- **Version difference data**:
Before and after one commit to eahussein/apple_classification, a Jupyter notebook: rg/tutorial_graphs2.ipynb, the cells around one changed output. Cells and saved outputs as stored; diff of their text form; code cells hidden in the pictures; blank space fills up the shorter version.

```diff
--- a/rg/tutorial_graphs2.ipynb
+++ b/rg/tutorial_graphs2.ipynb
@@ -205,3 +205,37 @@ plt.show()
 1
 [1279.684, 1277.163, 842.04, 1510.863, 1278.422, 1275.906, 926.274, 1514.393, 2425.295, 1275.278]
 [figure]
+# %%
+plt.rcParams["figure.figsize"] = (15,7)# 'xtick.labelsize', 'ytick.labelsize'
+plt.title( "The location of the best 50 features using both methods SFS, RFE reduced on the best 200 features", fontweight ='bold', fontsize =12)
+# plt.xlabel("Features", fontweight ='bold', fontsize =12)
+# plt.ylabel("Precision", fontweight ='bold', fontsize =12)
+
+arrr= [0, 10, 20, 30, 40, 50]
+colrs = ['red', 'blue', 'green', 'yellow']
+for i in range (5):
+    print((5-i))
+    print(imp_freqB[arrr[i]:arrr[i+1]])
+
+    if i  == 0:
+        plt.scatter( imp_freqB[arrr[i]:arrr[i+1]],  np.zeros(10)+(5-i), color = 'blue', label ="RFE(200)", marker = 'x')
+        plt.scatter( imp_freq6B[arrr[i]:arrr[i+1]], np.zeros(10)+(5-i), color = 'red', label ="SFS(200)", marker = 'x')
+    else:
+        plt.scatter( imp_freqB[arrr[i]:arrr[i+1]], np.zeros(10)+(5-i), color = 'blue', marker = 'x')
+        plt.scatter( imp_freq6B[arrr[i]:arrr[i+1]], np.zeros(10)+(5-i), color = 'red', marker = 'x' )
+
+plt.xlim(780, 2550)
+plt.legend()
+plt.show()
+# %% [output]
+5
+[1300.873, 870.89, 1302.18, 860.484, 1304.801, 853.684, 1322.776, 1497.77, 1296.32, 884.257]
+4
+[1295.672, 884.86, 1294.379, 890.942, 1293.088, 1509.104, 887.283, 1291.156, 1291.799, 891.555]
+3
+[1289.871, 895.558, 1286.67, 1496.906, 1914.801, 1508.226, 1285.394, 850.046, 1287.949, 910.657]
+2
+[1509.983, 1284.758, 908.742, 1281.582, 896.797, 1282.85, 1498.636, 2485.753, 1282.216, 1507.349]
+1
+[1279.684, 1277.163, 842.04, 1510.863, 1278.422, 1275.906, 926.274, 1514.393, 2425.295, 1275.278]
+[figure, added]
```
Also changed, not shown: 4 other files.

- **TASK REQUIREMENTS**: Every entry above needs to be quoted exactly.

- **YOUR SOLUTION**:
Before and after one commit to eahussein/apple_classification, a Jupyter notebook: rg/tutorial_graphs2.ipynb, the cells around one changed output. Cells and saved outputs as stored; diff of their text form; code cells hidden in the pictures; blank space fills up the shorter version.

```diff
--- a/rg/tutorial_graphs2.ipynb
+++ b/rg/tutorial_graphs2.ipynb
@@ -205,3 +205,37 @@ plt.show()
 1
 [1279.684, 1277.163, 842.04, 1510.863, 1278.422, 1275.906, 926.274, 1514.393, 2425.295, 1275.278]
 [figure]
+# %%
+plt.rcParams["figure.figsize"] = (15,7)# 'xtick.labelsize', 'ytick.labelsize'
+plt.title( "The location of the best 50 features using both methods SFS, RFE reduced on the best 200 features", fontweight ='bold', fontsize =12)
+# plt.xlabel("Features", fontweight ='bold', fontsize =12)
+# plt.ylabel("Precision", fontweight ='bold', fontsize =12)
+
+arrr= [0, 10, 20, 30, 40, 50]
+colrs = ['red', 'blue', 'green', 'yellow']
+for i in range (5):
+    print((5-i))
+    print(imp_freqB[arrr[i]:arrr[i+1]])
+
+    if i  == 0:
+        plt.scatter( imp_freqB[arrr[i]:arrr[i+1]],  np.zeros(10)+(5-i), color = 'blue', label ="RFE(200)", marker = 'x')
+        plt.scatter( imp_freq6B[arrr[i]:arrr[i+1]], np.zeros(10)+(5-i), color = 'red', label ="SFS(200)", marker = 'x')
+    else:
+        plt.scatter( imp_freqB[arrr[i]:arrr[i+1]], np.zeros(10)+(5-i), color = 'blue', marker = 'x')
+        plt.scatter( imp_freq6B[arrr[i]:arrr[i+1]], np.zeros(10)+(5-i), color = 'red', marker = 'x' )
+
+plt.xlim(780, 2550)
+plt.legend()
+plt.show()
+# %% [output]
+5
+[1300.873, 870.89, 1302.18, 860.484, 1304.801, 853.684, 1322.776, 1497.77, 1296.32, 884.257]
+4
+[1295.672, 884.86, 1294.379, 890.942, 1293.088, 1509.104, 887.283, 1291.156, 1291.799, 891.555]
+3
+[1289.871, 895.558, 1286.67, 1496.906, 1914.801, 1508.226, 1285.394, 850.046, 1287.949, 910.657]
+2
+[1509.983, 1284.758, 908.742, 1281.582, 896.797, 1282.85, 1498.636, 2485.753, 1282.216, 1507.349]
+1
+[1279.684, 1277.163, 842.04, 1510.863, 1278.422, 1275.906, 926.274, 1514.393, 2425.295, 1275.278]
+[figure, added]
```
Also changed, not shown: 4 other files.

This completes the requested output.